------ Supplied data

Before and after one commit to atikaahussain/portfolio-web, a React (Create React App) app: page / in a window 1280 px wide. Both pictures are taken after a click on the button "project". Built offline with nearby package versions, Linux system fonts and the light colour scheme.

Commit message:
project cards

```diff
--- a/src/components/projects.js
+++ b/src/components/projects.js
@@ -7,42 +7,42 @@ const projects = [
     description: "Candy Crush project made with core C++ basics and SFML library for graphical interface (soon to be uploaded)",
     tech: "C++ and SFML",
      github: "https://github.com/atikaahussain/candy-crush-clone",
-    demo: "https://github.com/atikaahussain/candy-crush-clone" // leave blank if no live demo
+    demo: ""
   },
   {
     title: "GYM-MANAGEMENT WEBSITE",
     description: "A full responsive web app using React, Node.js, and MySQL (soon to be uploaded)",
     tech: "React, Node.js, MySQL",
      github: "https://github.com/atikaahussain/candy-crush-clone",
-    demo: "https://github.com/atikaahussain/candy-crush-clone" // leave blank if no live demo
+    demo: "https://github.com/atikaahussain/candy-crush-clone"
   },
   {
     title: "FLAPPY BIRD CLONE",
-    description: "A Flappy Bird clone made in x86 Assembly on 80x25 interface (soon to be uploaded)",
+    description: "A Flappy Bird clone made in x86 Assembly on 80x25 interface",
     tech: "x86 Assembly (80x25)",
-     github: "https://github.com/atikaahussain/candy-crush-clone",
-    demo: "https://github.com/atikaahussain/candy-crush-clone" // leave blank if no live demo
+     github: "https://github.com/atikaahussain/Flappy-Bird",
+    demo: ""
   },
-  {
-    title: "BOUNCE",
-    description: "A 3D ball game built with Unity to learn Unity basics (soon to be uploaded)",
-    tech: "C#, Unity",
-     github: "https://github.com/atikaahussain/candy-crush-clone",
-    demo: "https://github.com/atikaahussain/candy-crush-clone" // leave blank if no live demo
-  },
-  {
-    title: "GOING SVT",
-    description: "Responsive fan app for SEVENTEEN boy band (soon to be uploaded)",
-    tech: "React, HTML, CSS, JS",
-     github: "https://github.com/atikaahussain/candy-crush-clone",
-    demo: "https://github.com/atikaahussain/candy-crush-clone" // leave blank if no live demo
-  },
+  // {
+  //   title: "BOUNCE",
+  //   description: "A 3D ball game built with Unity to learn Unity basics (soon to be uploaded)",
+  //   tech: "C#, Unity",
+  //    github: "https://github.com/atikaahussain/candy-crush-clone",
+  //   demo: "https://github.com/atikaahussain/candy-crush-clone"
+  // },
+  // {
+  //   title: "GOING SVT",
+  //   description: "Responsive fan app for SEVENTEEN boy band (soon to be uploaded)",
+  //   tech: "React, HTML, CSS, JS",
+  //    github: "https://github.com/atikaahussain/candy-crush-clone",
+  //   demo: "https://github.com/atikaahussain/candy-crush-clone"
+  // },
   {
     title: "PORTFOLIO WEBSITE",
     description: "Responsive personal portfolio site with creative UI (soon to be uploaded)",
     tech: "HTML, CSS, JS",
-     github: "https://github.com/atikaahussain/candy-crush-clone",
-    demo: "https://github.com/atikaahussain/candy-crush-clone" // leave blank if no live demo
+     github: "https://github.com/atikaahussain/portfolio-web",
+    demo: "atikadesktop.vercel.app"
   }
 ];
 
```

------------
------ Supplied data

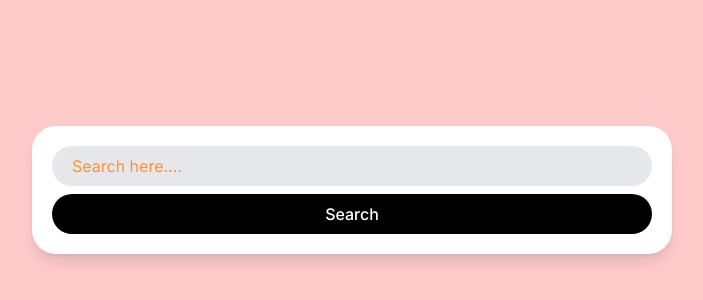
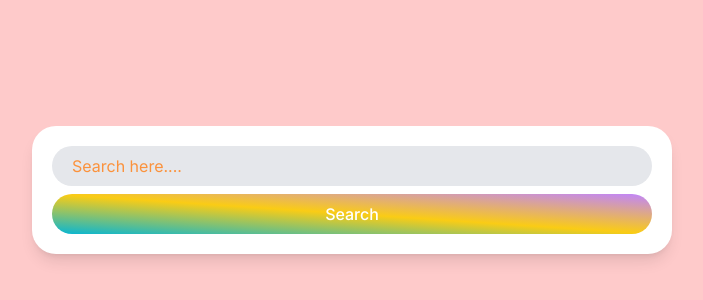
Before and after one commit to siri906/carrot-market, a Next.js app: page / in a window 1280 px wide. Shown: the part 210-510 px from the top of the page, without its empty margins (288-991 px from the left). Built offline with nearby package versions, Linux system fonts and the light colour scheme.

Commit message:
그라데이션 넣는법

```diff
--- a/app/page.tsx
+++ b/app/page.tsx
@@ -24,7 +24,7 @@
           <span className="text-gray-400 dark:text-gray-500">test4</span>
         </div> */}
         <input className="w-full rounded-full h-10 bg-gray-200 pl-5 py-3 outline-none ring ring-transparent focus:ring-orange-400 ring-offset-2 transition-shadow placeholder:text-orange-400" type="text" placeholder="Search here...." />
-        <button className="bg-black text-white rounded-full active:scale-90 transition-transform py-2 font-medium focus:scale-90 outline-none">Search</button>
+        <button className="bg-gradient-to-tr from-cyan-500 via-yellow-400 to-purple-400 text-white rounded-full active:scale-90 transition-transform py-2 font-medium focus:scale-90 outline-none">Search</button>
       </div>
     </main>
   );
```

------------

Look through the entries above; copy each line where the string "tech" appears.

     tech: "C++ and SFML",
     tech: "React, Node.js, MySQL",
     tech: "x86 Assembly (80x25)",
-    tech: "C#, Unity",
-    tech: "React, HTML, CSS, JS",
+  //   tech: "C#, Unity",
+  //   tech: "React, HTML, CSS, JS",
     tech: "HTML, CSS, JS",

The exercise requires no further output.